By the sacrificial act of his immolation on the Cross he effected our Redemption; after his Resurrection and Ascension he has never ceased his priestly intercession for us to the Father. But he desired that this priestly mediation should continue also on earth. For this purpose he instituted the Eucharist. He, who was both priest and victim on the Cross, continues to offer himself on the altar. "The sacrifice offered on the altar," says the Council of Trent, "is the same as that offered on Calvary, since both priest and victim are the same." Although invisible at Mass, Christ is the chief priest; it is by his power and relying on his mediation that, in Christ's and the Church's name, the celebrant consecrates and offers to God the holy sacrifice. Consequently, for all the faithful, the liturgy forms the means of union with the priestly prayer of Christ and of the Church and of giving to God that full and complete satisfaction and infinite glory which is his due.
The aim of the liturgy is also the sanctification of mankind, for, comprising as it does the sacrifice of the Mass, the Sacraments and public prayer of the Divine Office, it is the principal means by which come to us those graces of divine life that, from the Father, through Christ our Lord, are poured out on the members of his Mystical Body, and assure to them the divine life of grace.
The Church sanctifies us by the Mass and the Sacraments, which form the very essence of the liturgy. She does so, too, by uniting us to her prayer and continually instructing us in the spirit and practice of true Christian living. The first part of the Mass, known as the Mass of the catechumens (or "learners"), contains a course of instruction reminding us continually throughout the year, of the truths of faith and the rules of Catholic morality which are thus related with the celebration of the mysteries of the life of Christ and the feasts of the saints. The close relationship between this constant teaching, sacramental life and a life of prayer, which is the prayer of the Church herself, makes of the liturgy the indispensable source of our Christian life.
Pius XII in his encyclical letter 'Mediator Dei' sums up succinctly the function of the liturgy: "In obedience to her Founder's command, the Church prolongs the priestly mission of Jesus Christ principally by means of the sacred liturgy. She does this in the first place at the altar...next by means of the Sacraments...finally by offering to God...the daily tribute of her prayer and praise...The sacred liturgy is consequently the public worship which our Redeemer, as Head of the Church, renders to the Father, as well as the worship which the community of faithful renders to its Founder and through him to the heavenly Father.
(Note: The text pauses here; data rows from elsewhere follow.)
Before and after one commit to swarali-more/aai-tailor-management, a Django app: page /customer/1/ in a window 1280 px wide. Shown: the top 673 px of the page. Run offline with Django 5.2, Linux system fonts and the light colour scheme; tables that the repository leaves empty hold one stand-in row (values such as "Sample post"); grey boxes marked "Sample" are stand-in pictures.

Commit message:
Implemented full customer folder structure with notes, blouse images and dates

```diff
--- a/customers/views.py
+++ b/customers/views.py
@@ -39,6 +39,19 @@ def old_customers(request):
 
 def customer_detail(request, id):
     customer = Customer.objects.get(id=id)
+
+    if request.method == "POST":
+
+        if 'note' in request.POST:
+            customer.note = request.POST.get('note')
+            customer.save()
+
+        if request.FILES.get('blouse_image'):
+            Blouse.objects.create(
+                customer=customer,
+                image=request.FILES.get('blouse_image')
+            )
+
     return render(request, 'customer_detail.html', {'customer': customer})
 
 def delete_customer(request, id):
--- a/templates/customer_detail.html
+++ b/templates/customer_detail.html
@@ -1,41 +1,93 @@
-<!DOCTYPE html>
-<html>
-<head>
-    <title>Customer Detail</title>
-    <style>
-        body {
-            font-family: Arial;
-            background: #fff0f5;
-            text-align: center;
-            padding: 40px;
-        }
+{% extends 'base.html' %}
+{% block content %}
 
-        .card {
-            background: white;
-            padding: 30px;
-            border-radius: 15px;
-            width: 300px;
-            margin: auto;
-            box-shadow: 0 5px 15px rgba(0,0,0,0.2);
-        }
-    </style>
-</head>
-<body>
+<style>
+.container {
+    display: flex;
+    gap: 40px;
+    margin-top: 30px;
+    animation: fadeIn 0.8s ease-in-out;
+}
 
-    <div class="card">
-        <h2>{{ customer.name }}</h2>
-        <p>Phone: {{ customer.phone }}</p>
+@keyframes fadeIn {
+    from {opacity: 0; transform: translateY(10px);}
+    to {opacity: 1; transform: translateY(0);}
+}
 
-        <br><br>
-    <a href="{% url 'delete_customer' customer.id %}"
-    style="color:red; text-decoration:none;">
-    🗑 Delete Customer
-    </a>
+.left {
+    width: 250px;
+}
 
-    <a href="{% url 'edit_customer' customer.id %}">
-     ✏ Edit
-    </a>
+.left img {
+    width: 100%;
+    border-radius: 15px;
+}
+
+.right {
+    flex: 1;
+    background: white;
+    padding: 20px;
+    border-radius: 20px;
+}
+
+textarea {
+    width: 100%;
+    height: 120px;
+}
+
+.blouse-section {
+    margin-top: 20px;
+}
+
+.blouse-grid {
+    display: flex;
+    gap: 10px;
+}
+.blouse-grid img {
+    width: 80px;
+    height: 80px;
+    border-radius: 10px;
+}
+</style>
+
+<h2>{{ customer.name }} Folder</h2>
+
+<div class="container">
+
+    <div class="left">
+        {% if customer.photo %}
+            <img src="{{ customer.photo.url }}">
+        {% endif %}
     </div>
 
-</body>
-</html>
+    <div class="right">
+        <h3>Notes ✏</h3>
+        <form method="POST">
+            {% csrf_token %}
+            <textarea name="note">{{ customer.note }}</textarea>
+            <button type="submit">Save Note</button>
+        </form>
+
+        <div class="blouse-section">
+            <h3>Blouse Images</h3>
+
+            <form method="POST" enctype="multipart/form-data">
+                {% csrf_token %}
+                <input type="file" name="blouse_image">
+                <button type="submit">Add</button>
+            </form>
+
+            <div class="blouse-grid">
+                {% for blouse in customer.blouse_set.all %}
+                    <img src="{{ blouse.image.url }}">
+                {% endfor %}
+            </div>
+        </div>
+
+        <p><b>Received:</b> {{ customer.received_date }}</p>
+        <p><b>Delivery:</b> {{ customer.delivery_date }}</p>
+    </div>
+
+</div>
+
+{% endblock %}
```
It is, in short, the worship rendered by the Mystical Body of Christ in the entirety of its Head and members."
from The St. Andrew Missal
Resources on the Sacred Liturgy
To e-mail Father Cusick
| about MCITL
| MCITL mail